(Vienna, 30 July 2019) New parents are always thrilled when their offspring finally speaks its first words – usually at the age of 12 to 18 months. What parents often don't know: the regions of the brain that recognise and process speech sounds start to specialise at a much earlier stage. An interdisciplinary working group of the Department of Pediatrics and Adolescent Medicine of MedUni Vienna/Vienna General Hospital in the Comprehensive Center for Pediatrics (CCP) led by neurolinguistics expert Lisa Bartha-Doering has now found that full-term newborns are able to discriminate between speech sounds and non-speech sounds the day after they are born and that specialisation of specific regions of the frontal and temporal lobe of the left hemisphere of the brain for the processing of speech can be observed even at this early age.
The hearing apparatus of the foetus is already functional in the last trimester of pregnancy and speech-specific regions develop in the brain. Babies therefore learn to distinguish the first speech sounds while still in the womb. The natural filtering of speech sounds through the amniotic fluid and through the background noise of the mother's body plays a major role in this. The last few weeks before birth are therefore very important for the first phases of a child’s speech development and affect its ongoing speech acquisition.
To measure this early brain activity, the researchers used the technique of functional near-infrared spectroscopy (fNIRS), which involves measuring the changes in oxygenation in the baby’s cerebral cortex as it recognises speech.
Crucial last weeks before birth
Bartha-Doering and her team also found that, in contrast to full-term babies, many babies that were born preterm still couldn’t discriminate between speech and non-speech sounds by their expected delivery date (days or weeks after their actual – premature – birth) and still didn’t exhibit any functional specialisation of the regions of the brain responsible for speech.
They lack the benefit of spending the crucial last few weeks before birth in the natural environment of the mother's body to help them recognise and process filtered speech sounds.

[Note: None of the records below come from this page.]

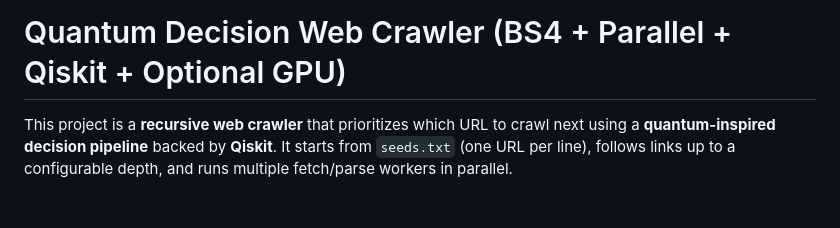
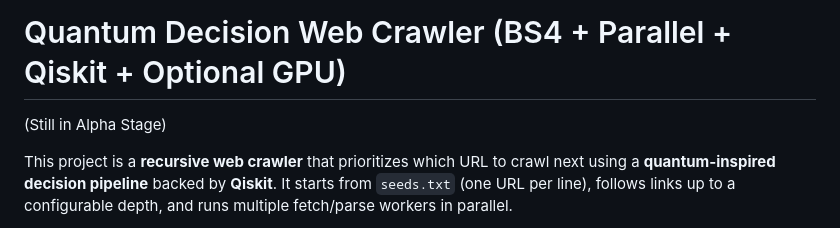
Before and after one commit to stingraze/quantum-qiskit-decision-web-crawler, a Markdown page: README.md, the part around the change. GitHub-like rendering; blank space fills up the shorter version.

```diff
--- a/README.md
+++ b/README.md
@@ -1,4 +1,6 @@
 # Quantum Decision Web Crawler (BS4 + Parallel + Qiskit + Optional GPU)
+
+(Still in Alpha Stage)
 
 This project is a **recursive web crawler** that prioritizes which URL to crawl next using a **quantum-inspired decision pipeline** backed by **Qiskit**. It starts from `seeds.txt` (one URL per line), follows links up to a configurable depth, and runs multiple fetch/parse workers in parallel.
 
```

These results also underscore the importance of the acoustic environment on preterm baby and neonatal units in hospitals. "A noisy environment similar to that encountered in the mother's body, including parental voices and reduction of ambient noise can support the development of the speech areas in the brain of preterm infants, thus facilitating their further speech acquisition," stresses the MedUni Vienna expert. "Much of this knowledge about the importance of the sound environment for newborn babies has already been put into practice on the neonatal wards within Vienna General Hospital and the recent findings of this study will now feed into further optimisation of the acoustic environment on the preterm and neonatal units."
Service: Developmental Cognitive Neuroscience
“Absence of early speech discrimination in preterm infants at term-equivalent age. Developmental Cognitive Neuroscience”. Bartha-Doering L, Alexopoulos J, Giordano V, Stelzer L, Kainz T, Benavides-Varela S, Wartenburger I, Klebermass-Schrehof K, Olischar M, Seidl R, Berger A (2019). In Press. Link: doi.org/10.1016/j.dcn.2019.100679